── INFORMATION SHOWN
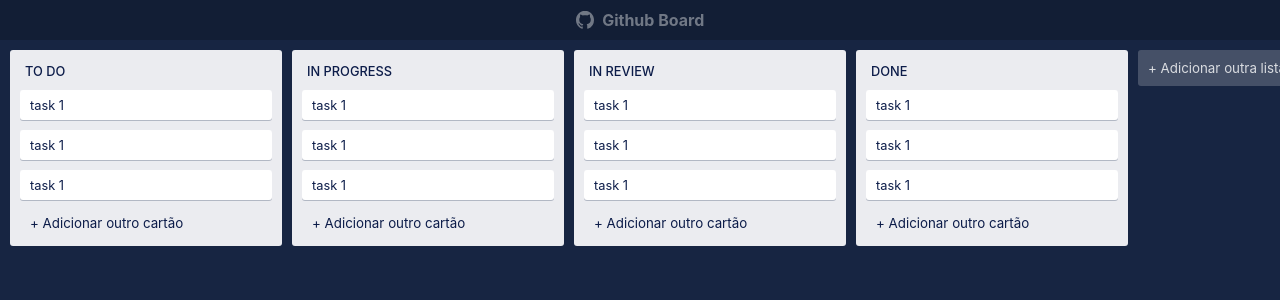
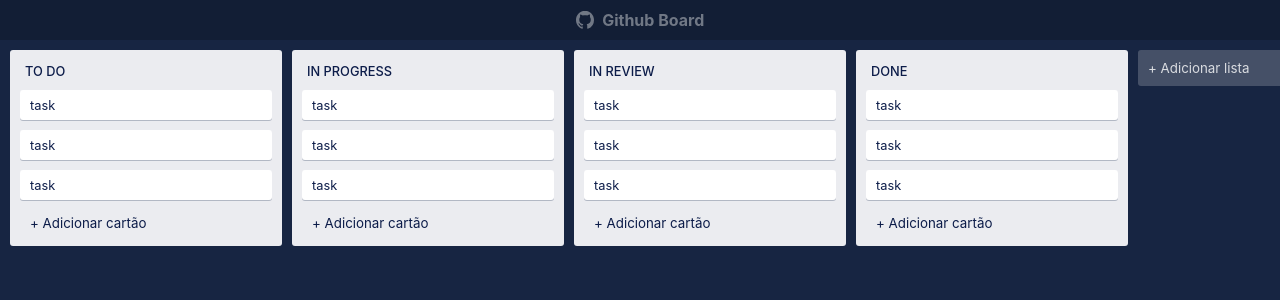
Before and after one commit to sharoneh/github-board, a React (Create React App) app: page / in a window 1280 px wide. Shown: the top 300 px of the page. Built offline with nearby package versions, Linux system fonts and the light colour scheme.

Commit message:
redux integration

```diff
--- a/package.json
+++ b/package.json
@@ -10,7 +10,9 @@
     "prop-types": "^15.7.2",
     "react": "^17.0.1",
     "react-dom": "^17.0.1",
+    "react-redux": "^7.2.2",
     "react-scripts": "4.0.3",
+    "redux": "^4.0.5",
     "web-vitals": "^1.0.1"
   },
   "scripts": {
--- a/src/components/App.js
+++ b/src/components/App.js
@@ -1,37 +1,24 @@
+import { connect } from 'react-redux'
+import PropTypes from 'prop-types'
+
 import Header from './Header'
 import List from './List'
 import Card from './Card'
 import '../styles/App.scss'
 
-function App() {
+function App({ lists }) {
   return (
     <div className="app">
       <Header />
 
       <div className="board">
-        <List title="TO DO">
-          <Card title="task 1" />
-          <Card title="task 1" />
-          <Card title="task 1" />
-        </List>
-
-        <List title="IN PROGRESS">
-          <Card title="task 1" />
-          <Card title="task 1" />
-          <Card title="task 1" />
-        </List>
-
-        <List title="IN REVIEW">
-          <Card title="task 1" />
-          <Card title="task 1" />
-          <Card title="task 1" />
-        </List>
-
-        <List title="DONE">
-          <Card title="task 1" />
-          <Card title="task 1" />
-          <Card title="task 1" />
-        </List>
+        {lists.map(({ title, tasks }, listIndex) => (
+          <List title={title} key={`list#${listIndex}`} index={listIndex}>
+            {tasks.map((task, taskIndex) => (
+              <Card title={task} key={`list#${listIndex}-card#${taskIndex}`} />
+            ))}
+          </List>
+        ))}
 
         <List />
       </div>
@@ -39,4 +26,15 @@
   )
 }
 
-export default App
+const mapStateToProps = (state) => ({ lists: state.lists })
+
+App.propTypes = {
+  lists: PropTypes.arrayOf(
+    PropTypes.shape({
+      title: PropTypes.string.isRequired,
+      tasks: PropTypes.arrayOf(PropTypes.string).isRequired,
+    }),
+  ),
+}
+
+export default connect(mapStateToProps)(App)
--- a/src/components/List.js
+++ b/src/components/List.js
@@ -1,22 +1,63 @@
+import { useState } from 'react'
+import { connect } from 'react-redux'
 import PropTypes from 'prop-types'
+import { addTask } from '../redux/store'
 import '../styles/List.scss'
 
-const List = ({ title, children }) => {
+const List = ({ title, index, addTask, children }) => {
+  const [editorActive, setEditorActive] = useState(false)
+  const [task, setTask] = useState('')
+
+  const btnLabel = children ? 'Adicionar cartão' : 'Adicionar lista'
+
+  const cancel = () => {
+    setEditorActive(false)
+    setTask('')
+  }
+
+  const add = () => {
+    addTask(index, task)
+    setTask('')
+  }
+
   return (
-    <div className={`list${children ? '' : ' empty'}`}>
+    <div className={`list${children || editorActive ? '' : ' empty'}`}>
       {children && (
-        <>
         <div className="list-header">
           <span className="list-title">{title}</span>
         </div>
+      )}
 
       <div className="list-content">{children}</div>
+
+      <div className="list-content">
+        {editorActive && (
+          <>
+            <textarea
+              value={task}
+              onChange={(e) => setTask(e.target.value)}
+              className="card-editor"
+              rows={children ? 3 : 1}
+            />
+
+            <div className="editor-actions">
+              <button onClick={add} className="add-card">
+                {btnLabel}
+              </button>
+
+              <button
+                onClick={cancel}
+                className="cancel-card"
+                aria-label="Cancelar"
+              />
+            </div>
           </>
         )}
+      </div>
 
       <div className="list-footer">
-        <button className="add">
-          + Adicionar {children ? 'outro cartão' : 'outra lista'}
+        <button className="add" onClick={() => setEditorActive(true)}>
+          + {btnLabel}
         </button>
       </div>
     </div>
@@ -25,10 +66,12 @@
 
 List.propTypes = {
   title: PropTypes.string,
+  index: PropTypes.number,
+  addTask: PropTypes.func.isRequired,
   children: PropTypes.oneOfType([
     PropTypes.arrayOf(PropTypes.node),
     PropTypes.node,
   ]),
 }
 
-export default List
+export default connect(null, { addTask })(List)
--- a/src/index.js
+++ b/src/index.js
@@ -1,11 +1,17 @@
 import React from 'react'
 import ReactDOM from 'react-dom'
+
+import { Provider } from 'react-redux'
+import store from './redux/store'
+
 import App from './components/App'
 import './styles/index.css'
 
 ReactDOM.render(
   <React.StrictMode>
-    <App />
+    <Provider store={store}>
+      <App />
+    </Provider>
   </React.StrictMode>,
   document.getElementById('root'),
 )
--- /dev/null
+++ b/src/redux/store.js
@@ -0,0 +1,68 @@
+import { createStore } from 'redux'
+
+const INITIAL_STATE = {
+  lists: [
+    { title: 'TO DO', tasks: ['task', 'task', 'task'], editorActive: false },
+    {
+      title: 'IN PROGRESS',
+      tasks: ['task', 'task', 'task'],
+      editorActive: false,
+    },
+    {
+      title: 'IN REVIEW',
+      tasks: ['task', 'task', 'task'],
+      editorActive: false,
+    },
+    { title: 'DONE', tasks: ['task', 'task', 'task'], editorActive: false },
+  ],
+}
+
+// action types
+export const ADD_TASK = 'ADD_TASK'
+export const ADD_LIST = 'ADD_LIST'
+
+// actions
+export const addTask = (listIndex, task) => {
+  return {
+    type: ADD_TASK,
+    payload: { listIndex, task },
+  }
+}
+
+export const addList = (title) => {
+  return {
+    type: ADD_LIST,
+    payload: title,
+  }
+}
+
+const BoardReducer = (state = INITIAL_STATE, action) => {
+  let newLists = [...state.lists]
+  const { payload } = action
+
+  switch (action.type) {
+    case ADD_TASK:
+      newLists[payload.listIndex] = {
+        ...state.lists[payload.listIndex],
+        tasks: [...state.lists[payload.listIndex].tasks, payload.task],
+      }
+
+      return {
+        ...state,
+        lists: newLists,
+      }
+    case ADD_LIST:
+      newLists.push({ title: payload, tasks: [] })
+
+      return {
+        ...state,
+        lists: newLists,
+      }
+    default:
+      return state
+  }
+}
+
+const store = createStore(BoardReducer)
+
+export default store
--- a/src/styles/Card.scss
+++ b/src/styles/Card.scss
@@ -21,5 +21,6 @@
   span {
     font-size: .8em;
     color: $dark-blue;
+    user-select: none;
   }
 }
--- a/src/styles/Header.scss
+++ b/src/styles/Header.scss
@@ -15,6 +15,7 @@
     padding-left: 1.65em;
     display: flex;
     align-items: center;
+    user-select: none;
 
     &:before {
       content: '';
--- a/src/styles/List.scss
+++ b/src/styles/List.scss
@@ -38,11 +38,93 @@
       font-weight: 500;
       font-size: .8em;
       color: $dark-blue;
+      user-select: none;
     }
   }
 
   &-content {
     overflow: auto;
+
+    .card-editor {
+      width: 100%;
+      border: none;
+      background-color: white;
+      outline: none;
+      border-radius: 3px;
+      box-shadow: 0 1px 0 rgba(9, 30, 66, .25);
+      padding: 10px;
+      resize: none;
+      margin-top: 10px;
+    }
+
+    .editor-actions {
+      display: flex;
+      align-items: center;
+      margin-top: 5px;
+
+      .add-card,
+      .cancel-card {
+        border: none;
+        background: none;
+        cursor: pointer;
+        outline: none;
+      }
+
+      .add-card {
+        background-color: #61bd4f;
+        color: white;
+        padding: 8px 12px;
+        border-radius: 3px;
+        transition: ease .3s;
+
+        &:hover,
+        &:active {
+          opacity: .8;
+          transition: ease .3s;
+        }
+      }
+
+      .cancel-card {
+        display: flex;
+        justify-content: center;
+        align-items: center;
+        position: relative;
+        margin-left: 10px;
+        height: 20px;
+        width: 20px;
+        padding: 0;
+
+        &:before,
+        &:after {
+          content: '';
+          height: 2px;
+          width: 20px;
+          background-color: grey;
+          position: absolute;
+          top: 9px;
+          transform-origin: center;
+          border-radius: 1px;
+          transition: ease .3s;
+        }
+
+        &:before {
+          transform: rotate(45deg);
+        }
+
+        &:after {
+          transform: rotate(-45deg);
+        }
+
+        &:hover,
+        &:active {
+          &:before,
+          &:after {
+            background-color: rgb(22, 22, 22);
+            transition: ease .3s;
+          }
+        }
+      }
+    }
   }
 
   &-footer {
@@ -58,6 +140,8 @@
       text-align: left;
       padding: 5px 10px;
       color: $dark-blue;
+      outline: none;
+      user-select: none;
 
       &:hover, &:active {
         background-color: rgba(0, 0, 60, .09);
```
Also changed, not shown: 1 other file (tests, documents, lock files or other folders). Lines whose indentation alone changed are shown as unchanged.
────
> _WORK ORDER_
Copy out every line of the material above that mentions the word "children".

> _RESPONSE_
-const List = ({ title, children }) => {
+const List = ({ title, index, addTask, children }) => {
+  const btnLabel = children ? 'Adicionar cartão' : 'Adicionar lista'
-    <div className={`list${children ? '' : ' empty'}`}>
+    <div className={`list${children || editorActive ? '' : ' empty'}`}>
       {children && (
       <div className="list-content">{children}</div>
+              rows={children ? 3 : 1}
-          + Adicionar {children ? 'outro cartão' : 'outra lista'}
   children: PropTypes.oneOfType([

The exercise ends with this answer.